Methods

Patients

The study was approved by the Fondazione IRCCS Ca’ Granda Ospedale Maggiore Policlinico ethics committee.

A team comprising fetal surgeons/gynecologists, pediatric surgeons, pediatric intensive care specialists, and neurosurgeons underwent specific training at the beginning of 2018. The training consisted of visiting the Hospital Israelita Albert Einstein of São Paulo twice (1 case of fetoscopic treatment with a posterior placenta and 1 case of an anterior placenta). Two cases were arranged at our institution with the support of the entire Brazilian team. The following cases were managed locally with the presence of the Brazilian senior surgeon.

All patients referred to Fondazione IRCCS Ca’ Granda Ospedale Maggiore Policlinico with a prenatal diagnosis of MMC underwent multidisciplinary maternal counseling. Preoperative assessment included physical examination, ultrasound, and MRI.

Inclusion and exclusion criteria are summarized in Table 1. Briefly, the inclusion criteria were similar to the ones selected in the MOMS trial: single pregnancy, myelomeningocele at level T1 through S1, evidence of hindbrain herniation, a normal karyotype, maternal age of at least 18 years, and consent from both parents. Exclusion criteria were major fetal abnormalities unrelated to the MMC, risk of preterm birth (e.g., previous preterm birth), and contraindication to surgery such as previous hysterotomy.

TABLE 1.

Inclusion and exclusion criteria for fetoscopic repair of open spina bifida

Inclusion CriteriaExclusion Criteria
Myelomeningocele T1–S1Multiple gestation
Hindbrain herniationKyphosis >30°
Maternal age >18 yrsCervical length <2 cm
No other major anomaliesLow-lying placenta
Normal karyotypePlacental abruption
History of preterm birth <37 wks
History of incompetent cervix
Alloimmunization
Positive serology (HIV, hepatitis B)
Large uterine fibroids
BMI >35 kg/m2
Maternal conditions that may significantly increase the risk of preterm delivery, uterine bleeding, or serious anesthesia-related complications

The following data were collected prospectively and included before surgery: maternal age, parity, placenta position, upper level of the lesion, lesion size, presence of hindbrain herniation, ventricular dilatation, syringomyelia, and fetal leg movements. Furthermore, we evaluated gestational age at surgery; surgical technique; number of patches needed; skin-to-skin operative time; and intraoperative and postoperative complications, including gas embolism, pulmonary edema, need for blood transfusion, chorioamnionitis, uterine dehiscence, interval between surgery and PROM, and delivery mode.
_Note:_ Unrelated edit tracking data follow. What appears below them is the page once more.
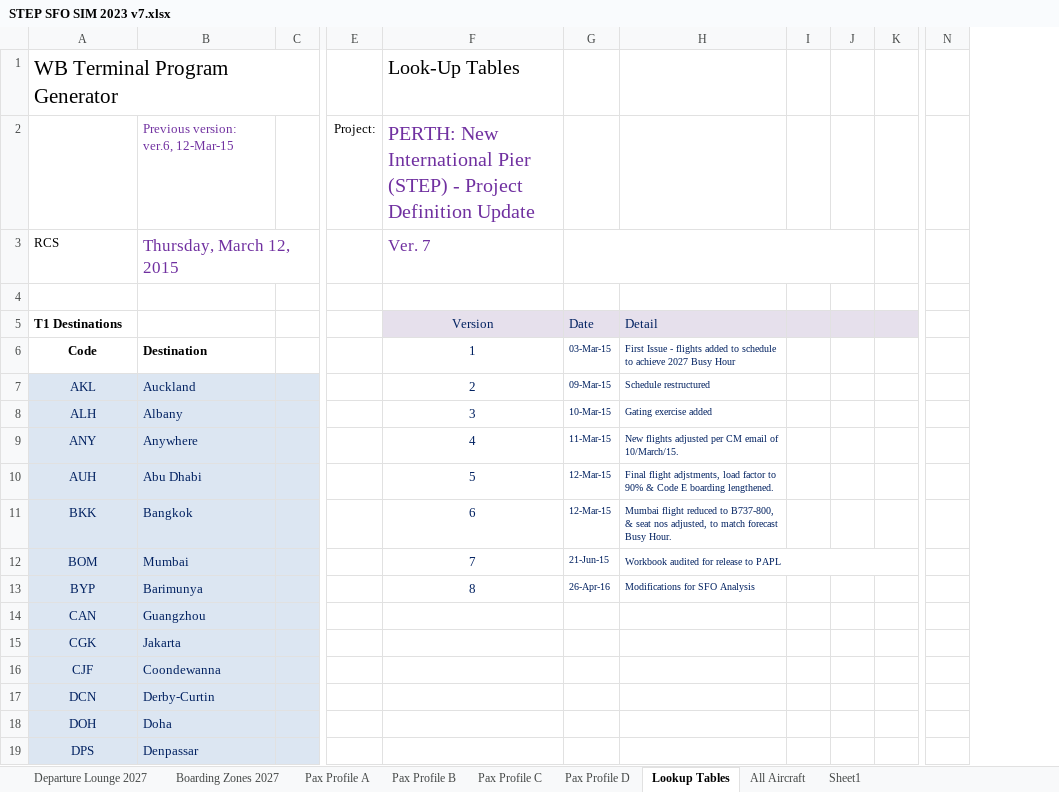
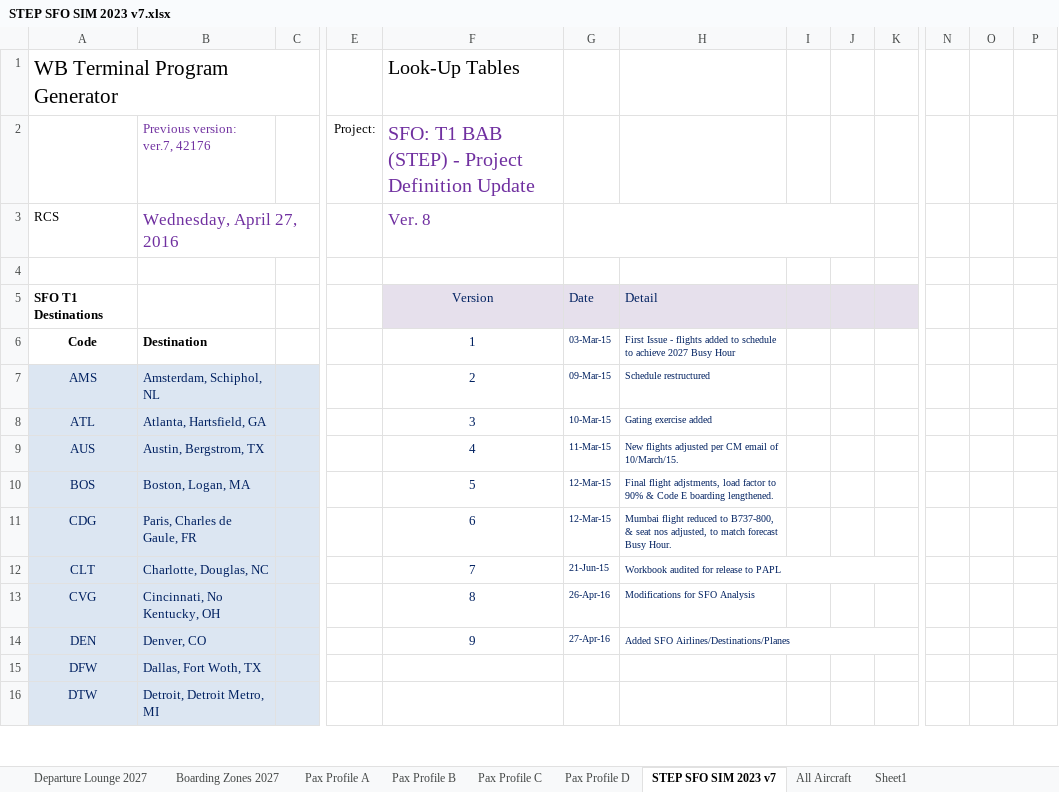
Before and after one commit to jaggyluis/cdr-tx-profiler, an Excel workbook: sfo/STEP SFO SIM 2023 v7.xlsx, sheet STEP SFO SIM 2023 v7, drawn as a sheet; only a part is shown, gaps mark what is left out; values as stored, in another font and other column widths than the file's, no borders; charts and pictures not drawn; removed rows and columns are numbered as before the commit, all else as after; rows hold the shown columns only; the diff covers the shown part only; the diff names each change by its address in the sheet, - before the commit and + after, or states it on an @@ line.

```diff
--- a/sfo/STEP SFO SIM 2023 v7.xlsx (sheet STEP SFO SIM 2023 v7)
+++ b/sfo/STEP SFO SIM 2023 v7.xlsx (sheet STEP SFO SIM 2023 v7)
-sheet tab: Lookup Tables
+sheet tab: STEP SFO SIM 2023 v7
-column J, empty
+column J, empty
+column O, empty
+column P, empty
-B2: Previous version: ver.6, 12-Mar-15
+B2: Previous version: ver.7, 42176
-F2: PERTH: New International Pier (STEP) -…
+F2: SFO: T1 BAB (STEP) -…
-B3: Thursday, March 12, 2015
+B3: Wednesday, April 27, 2016
-F3: Ver. 7
+F3: Ver. 8
-A5: T1 Destinations
+A5: SFO T1 Destinations
-A7: AKL
+A7: AMS
-B7: Auckland
+B7: Amsterdam, Schiphol, NL
-A8: ALH
+A8: ATL
-B8: Albany
+B8: Atlanta, Hartsfield, GA
-A9: ANY
+A9: AUS
-B9: Anywhere
+B9: Austin, Bergstrom, TX
-A10: AUH
+A10: BOS
-B10: Abu Dhabi
+B10: Boston, Logan, MA
-A11: BKK
+A11: CDG
-B11: Bangkok
+B11: Paris, Charles de Gaule, FR
-A12: BOM
+A12: CLT
-B12: Mumbai
+B12: Charlotte, Douglas, NC
-A13: BYP
+A13: CVG
-B13: Barimunya
+B13: Cincinnati, No Kentucky, OH
-row 14: CAN | Guangzhou
-row 15: CGK | Jakarta
-row 16: CJF | Coondewanna
-row 17: DCN | Derby-Curtin
-row 18: DOH | Doha
-row 19: DPS | Denpassar
+row 14: DEN | Denver, CO |  |  | 9 | 27-Apr-16 | Added SFO Airlines/Destinations/Planes
+row 15: DFW | Dallas, Fort Woth, TX
+row 16: DTW | Detroit, Detroit Metro, MI
```
Also changed, not shown: 17 added rows, 10 removed rows, 61 edited cells and cell formats elsewhere in this sheet, sheet Sheet1, sheet Departure Lounge 2027, sheet Boarding Zones 2027, sheet All Aircraft, sheet Pax Profile C, sheet Pax Profile A, 2 more sheets, hidden cells, charts or pictures, sfo/Forecast High Constrained Airline Distribution_T1DEPARTING.xlsx, 1 other file.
In addition to preoperative MRI, postoperative in utero MRI was performed; after birth, additional brain and spinal cord MRI scans were performed. The following parameters were investigated on MRI: site and extent of the defect, hindbrain herniation, hydrocephalus, and other malformations.

Collected data at birth included gestational age at birth; birth weight; prematurity-related complications; presence of CSF leakage, infection, fistula, or skin dehiscence requiring surgical repair; seizures; reversal of hindbrain herniation; need for a CSF shunt; and birth-to-CSF shunting interval.

All patients were finally referred for multidisciplinary follow-up to evaluate maternal morbidity and the newborn’s neurological outcome. In particular, neurological evaluation was assessed, comparing the functional sensory/motor deficit to the anatomical level of the lesion, which was calculated using postdelivery MRI.

Surgical Technique

Surgery was performed under total intravenous anesthesia. Neither direct fetal anesthesia nor intraoperative tocolytics were used. An ultrasound-guided amnioinfusion of 500 mL warm ringer lactate was performed to gain enough room in the amniotic cavity to allow safer trocar insertion. Then, the percutaneous Seldinger technique under ultrasound control was used to access the uterine cavity for the placement of 4 trocars: one 5-mm balloon-tipped laparoscopic trocar and three 11-Fr vascular introducers. The position of trocars changed according to the position of the placenta. For a posterior placenta, trocars were inserted at the level of the lower uterine wall; for an anterior placenta, they were positioned in the uterine side according to the course of the main vessels.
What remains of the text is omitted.